The teenagers spent part of the morning learning to intubate a mannequin while second-year medical student Thuc-Nigh Truong looked on, correcting mistakes or answering questions. The students practiced their skills after Truong moved on to another table, where a second group of students was performing the same procedure.

The three experienced life as a medical student during Operation Orange, a one-day medical camp for students in grades nine through 12. The Oklahoma State University Center for Health Sciences runs the program, which encourages high school students to consider medical careers.

Hawkins, a sophomore from Mason, said she was enjoying her first taste of medical school.

“It’s like, awesome,” she said. “You’re learning a whole bunch of stuff, and you’re just getting a whole bunch of experience before you get to do it.”

Rosales, a sophomore at Lexington High School, described the camp as “a lot of fun.” He added that he was not planning to study medicine after high school, but he thought everyone should learn the basics of health care.

“I do think that the medical field is required, because life is a weird place,” he said. “So you might want to learn to take care of yourself.”

Medical demonstrations

East Central University hosted the summer camp, which gave participants chance to meet OSU medical students, ask questions and participate in various demonstrations. The demonstrations allowed students to perform basic tasks, such as intubation or chest compressions.

In one room at the Chickasaw Business and Conference Center, medical students Mason Two Crow and Jordan Jackson showed students how to perform chest compressions — applying pressure to a patient’s chest to help blood flow through the heart in an emergency.

The teenagers in the chest compression group sat on the floor next to rows of half-sized mannequins.
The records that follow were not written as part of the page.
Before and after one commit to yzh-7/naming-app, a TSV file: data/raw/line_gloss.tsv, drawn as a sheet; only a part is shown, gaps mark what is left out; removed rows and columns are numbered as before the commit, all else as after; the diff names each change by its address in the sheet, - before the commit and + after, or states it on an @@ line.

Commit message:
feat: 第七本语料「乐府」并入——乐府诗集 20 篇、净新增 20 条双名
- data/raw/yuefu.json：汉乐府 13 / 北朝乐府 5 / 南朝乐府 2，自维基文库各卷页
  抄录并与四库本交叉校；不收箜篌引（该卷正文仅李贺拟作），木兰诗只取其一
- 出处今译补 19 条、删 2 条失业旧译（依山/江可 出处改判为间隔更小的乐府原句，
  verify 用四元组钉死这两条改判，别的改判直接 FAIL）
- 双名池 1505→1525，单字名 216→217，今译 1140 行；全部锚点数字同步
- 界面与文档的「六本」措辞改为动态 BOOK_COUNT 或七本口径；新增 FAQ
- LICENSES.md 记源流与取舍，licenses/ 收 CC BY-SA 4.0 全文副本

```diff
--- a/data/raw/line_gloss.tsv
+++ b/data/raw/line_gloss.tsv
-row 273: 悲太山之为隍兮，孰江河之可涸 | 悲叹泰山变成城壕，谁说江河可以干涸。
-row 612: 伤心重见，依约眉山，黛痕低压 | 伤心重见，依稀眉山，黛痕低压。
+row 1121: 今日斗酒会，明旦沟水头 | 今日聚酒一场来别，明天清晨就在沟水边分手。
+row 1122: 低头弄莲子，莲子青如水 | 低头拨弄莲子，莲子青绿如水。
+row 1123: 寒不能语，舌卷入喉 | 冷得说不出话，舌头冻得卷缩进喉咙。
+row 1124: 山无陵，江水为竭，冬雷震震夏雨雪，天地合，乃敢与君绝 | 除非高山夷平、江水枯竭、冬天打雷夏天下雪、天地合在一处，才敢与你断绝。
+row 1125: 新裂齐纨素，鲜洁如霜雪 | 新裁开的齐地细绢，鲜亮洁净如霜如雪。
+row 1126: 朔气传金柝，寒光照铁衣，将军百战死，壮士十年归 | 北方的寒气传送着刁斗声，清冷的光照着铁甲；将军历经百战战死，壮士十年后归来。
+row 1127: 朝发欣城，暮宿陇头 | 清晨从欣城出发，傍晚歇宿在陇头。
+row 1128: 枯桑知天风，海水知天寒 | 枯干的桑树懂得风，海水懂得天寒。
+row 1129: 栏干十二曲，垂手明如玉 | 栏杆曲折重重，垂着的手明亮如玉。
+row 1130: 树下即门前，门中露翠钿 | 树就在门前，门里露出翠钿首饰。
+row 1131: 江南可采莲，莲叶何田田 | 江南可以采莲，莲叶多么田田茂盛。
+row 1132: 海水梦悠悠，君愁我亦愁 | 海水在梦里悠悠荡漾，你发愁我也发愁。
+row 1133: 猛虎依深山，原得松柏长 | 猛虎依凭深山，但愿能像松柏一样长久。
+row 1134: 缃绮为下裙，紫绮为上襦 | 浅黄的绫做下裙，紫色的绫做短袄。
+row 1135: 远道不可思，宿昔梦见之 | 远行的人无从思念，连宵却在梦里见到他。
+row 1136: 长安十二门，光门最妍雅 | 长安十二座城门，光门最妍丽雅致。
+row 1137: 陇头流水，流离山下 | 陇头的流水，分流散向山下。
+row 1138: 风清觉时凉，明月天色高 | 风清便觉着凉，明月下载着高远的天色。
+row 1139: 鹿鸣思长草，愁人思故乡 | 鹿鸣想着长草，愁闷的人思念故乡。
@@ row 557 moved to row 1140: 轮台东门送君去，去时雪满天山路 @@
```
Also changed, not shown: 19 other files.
A full-sized mannequin lay on a stretcher on the far side of the room.

Jackson demonstrated chest compressions on a half-sized mannequin while Two Crow explained the procedure to the students. Two Crow then turned on a boom box, and the disco song “Stayin’ Alive” blared from the speakers as the students worked on their mannequins.

Two Crow walked between the rows of students, offering praise and advice as he moved to the beat of the song.

“There you go. You’re doing great,” he told one student.

Next, the students split up into two smaller groups. One group practiced chest compressions on the full-sized mannequin, while the other group went back to work on the half-size mannequins.

After the session ended, the teenagers left for another station and another group of high school students took their place.

High school junior Zackary Farnell, who was taking a lunch break before the afternoon began, said he would recommend Operation Orange to other students who want to learn more about medical school.

“I think it’s a good experience, and I learned a lot,” he said.

Eric Swanson is the City Hall and general assignment reporter for The Ada News. He spent 15 years working at the Dodge City Daily Globe in Dodge City, Kansas, before joining The Ada News’ staff in 2012.